DOJ links $500M in fraudulent payments to compounding creams
A week after authorities raided compounding pharmacies in four states, federal investigators now believe compounding creams are the source of half a billion dollars in healthcare fraud, according to the Wall Street Journal.
Department of Justice investigators involved in the fraud probe told the newspaper that Tricare may be the biggest victim of fraud, because the specialty creams were often pitched to veterans and seniors as a safe way to alleviate pain. Last year, Tricare officials said pain and scar creams were linked to more the $300 million in monthly spending on prescription medications, an 800 percent spike from the previous year.
Investigators believe the creams offer no medicinal value even though some companies charge more than $10,000 for a single prescription. Those familiar with the investigation told the WSJ that some pharmacies may have overbilled Tricare by ordering more prescriptions than necessary and automatically refilling prescriptions for patients. Other insurers, such as UnitedHealth Group and Blue Cross Blue Shield, have taken steps to stop paying for compounding drugs after they saw a sharp spike in spending during the first quarter of 2012.
One particular company, World Health Industries Inc. (WHI), which also does business as Aspire Rx, has close ties to former NFL Hall of Fame quarterback Brett Favre, according to the WSJ. Favre served as the company's pitchman for a cream called Rx Pro that he claimed "was a safe way to treat some of your ailments." Investigators are also looking into a business called 3B Medical Group LLC, which Favre created with his agent, and Bryon Barrett. Authorities believe 3B served to market the creams produced by WHI and Opus Rx LLC, companies created by Barrett and his brother Chad Barrett.

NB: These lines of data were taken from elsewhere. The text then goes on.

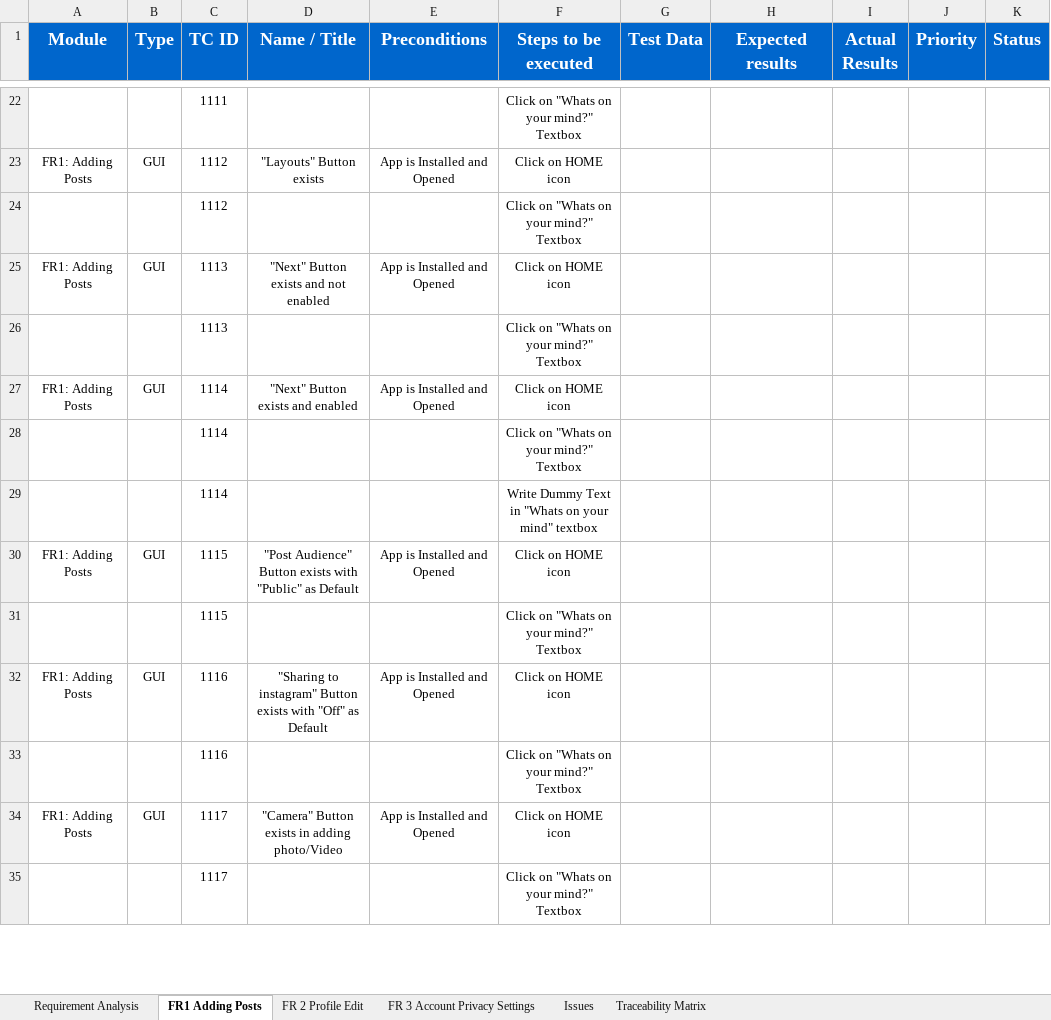
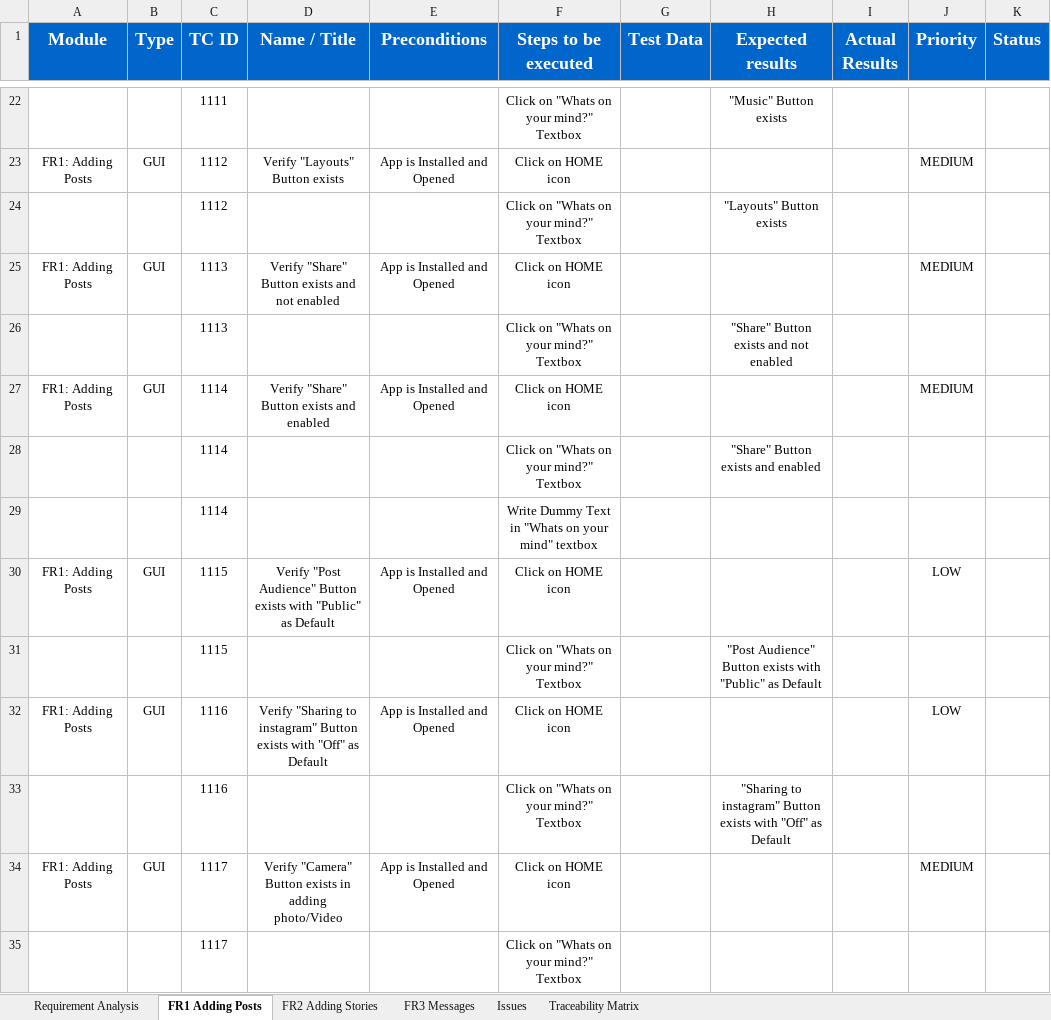
Before and after one commit to ahmedsaad562000/Facebook-Manual-Mobile-Testing, an Excel workbook: Test Cases Facebook (still in progress) .xlsx, sheet FR1 Adding Posts, drawn as a sheet; only a part is shown, gaps mark what is left out; values as stored, in another font and other column widths than the file's, no borders; conditional formats not drawn; the diff covers the shown part only; the diff names each change by its address in the sheet, - before the commit and + after, or states it on an @@ line.

```diff
--- a/Test Cases Facebook (still in progress) .xlsx (sheet FR1 Adding Posts)
+++ b/Test Cases Facebook (still in progress) .xlsx (sheet FR1 Adding Posts)
-sheet tab: FR 2 Profile Edit
-sheet tab: FR 3 Account Privacy Settings
+sheet tab: FR2 Adding Stories
+sheet tab: FR3 Messages
-H22 (Expected results): (empty)
+H22 (Expected results): "Music" Button exists
-D23 (Name / Title): "Layouts" Button exists
+D23 (Name / Title): Verify "Layouts" Button exists
-J23 (Priority): (empty)
+J23 (Priority): MEDIUM
-H24 (Expected results): (empty)
+H24 (Expected results): "Layouts" Button exists
-D25 (Name / Title): "Next" Button exists and not enabled
+D25 (Name / Title): Verify "Share" Button exists and not enabled
-J25 (Priority): (empty)
+J25 (Priority): MEDIUM
-H26 (Expected results): (empty)
+H26 (Expected results): "Share" Button exists and not enabled
-D27 (Name / Title): "Next" Button exists and enabled
+D27 (Name / Title): Verify "Share" Button exists and enabled
-J27 (Priority): (empty)
+J27 (Priority): MEDIUM
-H28 (Expected results): (empty)
+H28 (Expected results): "Share" Button exists and enabled
-D30 (Name / Title): "Post Audience"…
+D30 (Name / Title): Verify "Post Audience"…
-J30 (Priority): (empty)
+J30 (Priority): LOW
-H31 (Expected results): (empty)
+H31 (Expected results): "Post Audience" Button exists with "Public" as Default
-D32 (Name / Title): "Sharing to…
+D32 (Name / Title): Verify "Sharing to…
-J32 (Priority): (empty)
+J32 (Priority): LOW
-H33 (Expected results): (empty)
+H33 (Expected results): "Sharing to instagram" Button exists with "Off" as Default
-D34 (Name / Title): "Camera" Button…
+D34 (Name / Title): Verify "Camera" Button…
-J34 (Priority): (empty)
+J34 (Priority): MEDIUM
```
Also changed, not shown: 113 added rows, 4 removed rows, 96 edited cells and cell formats elsewhere in this sheet, sheet Issues, sheet Traceability Matrix, sheet Requirement Analysis, 24 other files.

Both Opus Rx and Aspire Rx were part of last week's raids.
At the beginning of the month, Opus Rx and several other companies under investigation filed for bankruptcy protection, according to the WSJ. In last week's raid, investigators seized $15 million in assets from the compounding companies.
To learn more:
- read the Wall Street Journal article